Who owned The Clarence? Our first source of information was Lloyd’s Register:“R. Green” of London gave us a starting point. The obituary of Joseph Watson included with the log referred to “Green’s celebrated service”, suggesting that both our captain and our ship were connected to a larger story of significance to British shipping in the 19th century. Indeed, we were able to locate our owner, Richard “Dicky” Green (1803-63) in the Dictionary of National Biography and in a variety of older works on the merchant marine.
Here are two images of Richard Green. The second image shows a statue of Green and his dog, which is can still be seen today in Poplar, London. Sources: Basil Lubbock's Blackwall Frigates, and the Public Monuments and Sculptures Association, respectively.
Blackwall YardLondon’s Blackwall shipyard dated to the early seventeenth century and was historically associated with the East India Company. Across the eighteenth century, the yard was operated by the Perry family. Richard Green's father, George, married into the Perry family and, in 1810, inherited half of the Blackwall yard, the other half going to the Wigram family.
From 1834 to 1838, Richard Green managed ships, and two of his brothers helped maintain the shipyard; the Greens sought to preserve the "fine traditions" of the East India Company by providing good service, discipline, navigation, and workers. As one aged sailor, George Taylor, recollected of serving as a young man on Blackwall frigates, "'[Green's] ships were models of what a ship should be...'," and of Richard Green, the article remarks that "...old deep-sea men retain the highest respect [for Green] because of his fairness, and for the high efficiency he insisted upon." (Source: Sea Breezes; The PSNC Magazine; February, 1924; Page 29)

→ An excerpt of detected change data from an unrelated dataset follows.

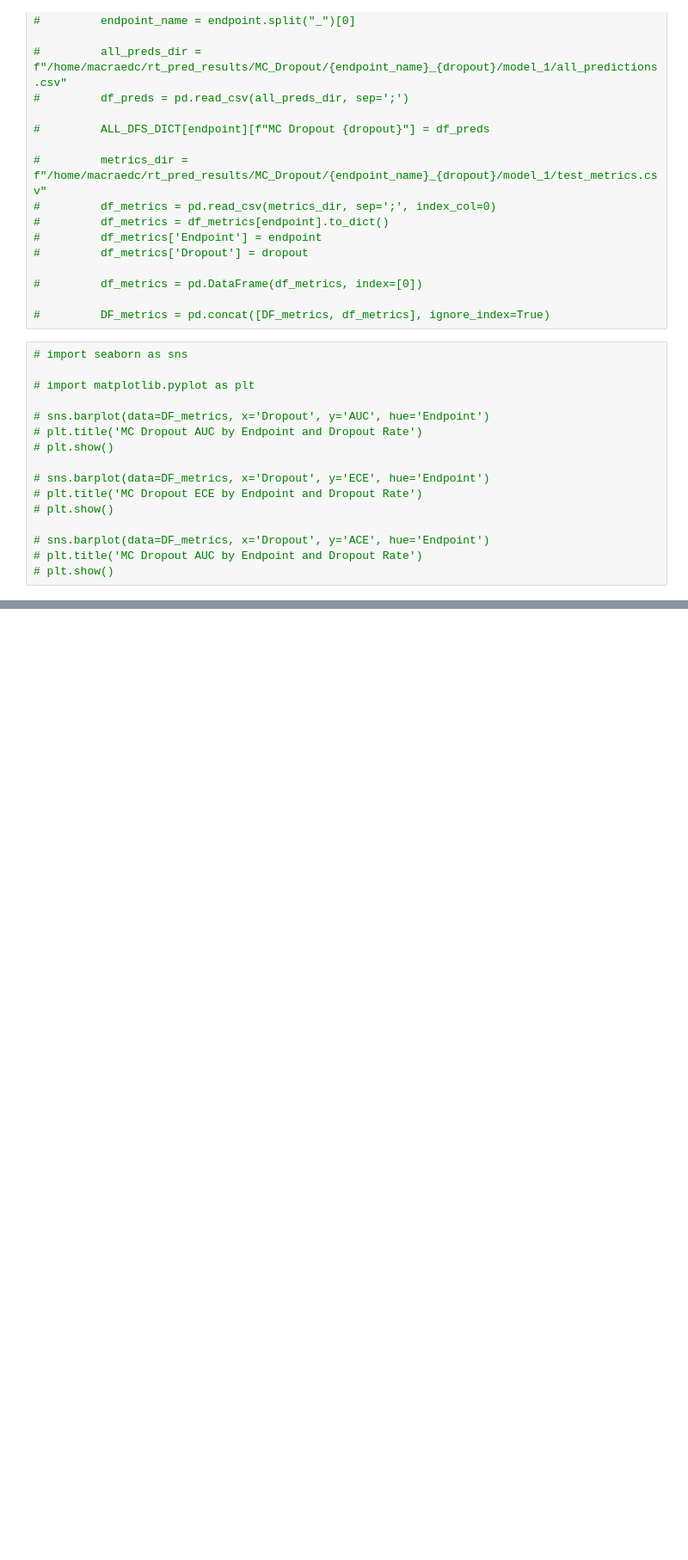
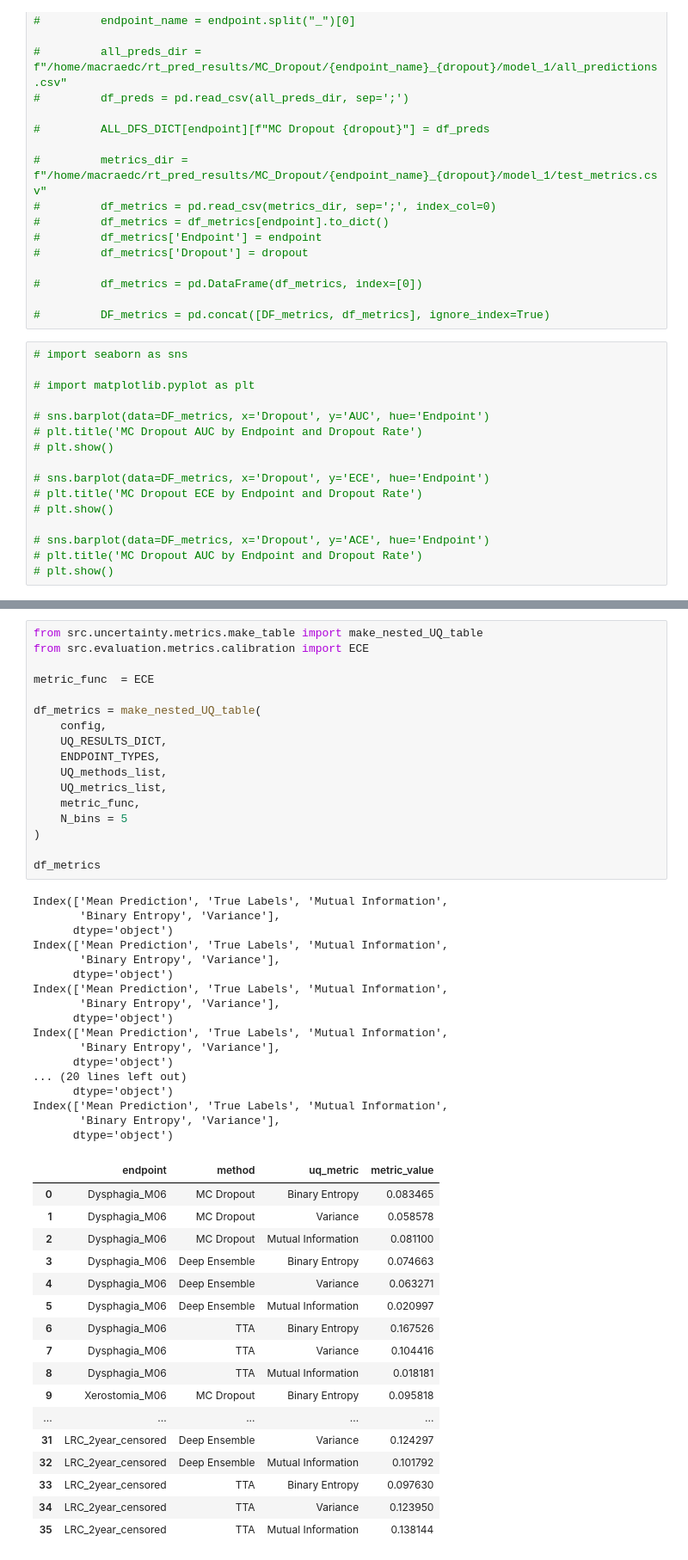
Before and after one commit to DLinRadiotherapyUMCG/PR3DICTR, a Jupyter notebook: metrics_testing.ipynb, the cells around one changed output, grey strips where cells are left out. Shown at 86% size. Drawn from its saved outputs; the diff is of its cells as text; blank space fills up the shorter version.

```diff
--- a/metrics_testing.ipynb
+++ b/metrics_testing.ipynb
@@ -314,0 +319,52 @@ plt.show()
+# %%
+from src.uncertainty.metrics.make_table import make_nested_UQ_table
+from src.evaluation.metrics.calibration import ECE
+
+metric_func  = ECE
+
+df_metrics = make_nested_UQ_table(
+    config,
+    UQ_RESULTS_DICT,
+    ENDPOINT_TYPES,
+    UQ_methods_list,
+    UQ_metrics_list,
+    metric_func,
+    N_bins = 5
+)
+
+df_metrics
+# %% [output]
+Index(['Mean Prediction', 'True Labels', 'Mutual Information',
+       'Binary Entropy', 'Variance'],
+      dtype='object')
+Index(['Mean Prediction', 'True Labels', 'Mutual Information',
+       'Binary Entropy', 'Variance'],
+      dtype='object')
+Index(['Mean Prediction', 'True Labels', 'Mutual Information',
+       'Binary Entropy', 'Variance'],
+      dtype='object')
+Index(['Mean Prediction', 'True Labels', 'Mutual Information',
+       'Binary Entropy', 'Variance'],
+      dtype='object')
+... (20 lines left out)
+      dtype='object')
+Index(['Mean Prediction', 'True Labels', 'Mutual Information',
+       'Binary Entropy', 'Variance'],
+      dtype='object')
+|  | endpoint | method | uq_metric | metric_value |
+| 0 | Dysphagia_M06 | MC Dropout | Binary Entropy | 0.083465 |
+| 1 | Dysphagia_M06 | MC Dropout | Variance | 0.058578 |
+| 2 | Dysphagia_M06 | MC Dropout | Mutual Information | 0.081100 |
+| 3 | Dysphagia_M06 | Deep Ensemble | Binary Entropy | 0.074663 |
+| 4 | Dysphagia_M06 | Deep Ensemble | Variance | 0.063271 |
+| 5 | Dysphagia_M06 | Deep Ensemble | Mutual Information | 0.020997 |
+| 6 | Dysphagia_M06 | TTA | Binary Entropy | 0.167526 |
+| 7 | Dysphagia_M06 | TTA | Variance | 0.104416 |
+| 8 | Dysphagia_M06 | TTA | Mutual Information | 0.018181 |
+| 9 | Xerostomia_M06 | MC Dropout | Binary Entropy | 0.095818 |
+| ... | ... | ... | ... | ... |
+| 31 | LRC_2year_censored | Deep Ensemble | Variance | 0.124297 |
+| 32 | LRC_2year_censored | Deep Ensemble | Mutual Information | 0.101792 |
+| 33 | LRC_2year_censored | TTA | Binary Entropy | 0.097630 |
+| 34 | LRC_2year_censored | TTA | Variance | 0.123950 |
+| 35 | LRC_2year_censored | TTA | Mutual Information | 0.138144 |
```
Also changed, not shown: parts of 7 cells of this notebook, 6 other files.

The Greens continued building ships from 1837 to 1862, and in 1860, had about 30 ships.
Here's a map of Blackwall:
Both George Green and Richard Green, were charitable in character: they funded the construction of many buildings in Poplar, Richard's hometown, including Poplar Hospital, schools, a chapel, and a seamen's home. Moreover, they provided generously to Poplar charities and "supplied food for the poor in bad winters".
Walter Downie's Reminiscences of a Blackwall Midshipman (London, 1912), includes a vivid account of how news of Green's death traveled through his fleet:
“During our stay in Madras we received news of the death of Mr Richard Green, the head of the firm, an event much deplored by all his officers and crews, for he was a model shipowner. On these unwelcome tidings coming to hand, we proceeded to put the ship in mourning. The customary way is to paint all white parts…a pale blue, but for some reason or another, this custom did not appeal to our skipper, so instead we painted the lower masts black, and drew a thick black band through the line of our painted ports, making the ship, to my mind, look most gruesome.” (113)
The Unveiling of Richard Green's Statue
"A large party of gentlemen" assembled for the ceremony honoring Green's life. The statue was sited "in the midst of a district where Mr. Green had effected the greatest good", flanked by the Sailors' Home and the Poplar Hospital. It was said that "by his death that neighbourhood had lost a benefactor who could never be replaced."
James Burnley, "Green, Richard (1803-63), rev. A.W.H. Pearsall, Oxford Dictionary of National Biography, Oxford University Press, 2004. [http://www.oxforddnb.com/view/article/11397, accessed 30 September 2015]
Basil Lubbock, Blackwall Frigates (London, 1922)
"The Richard Green Memorial at Poplar," Illustrated London News (May 19, 1866): 494.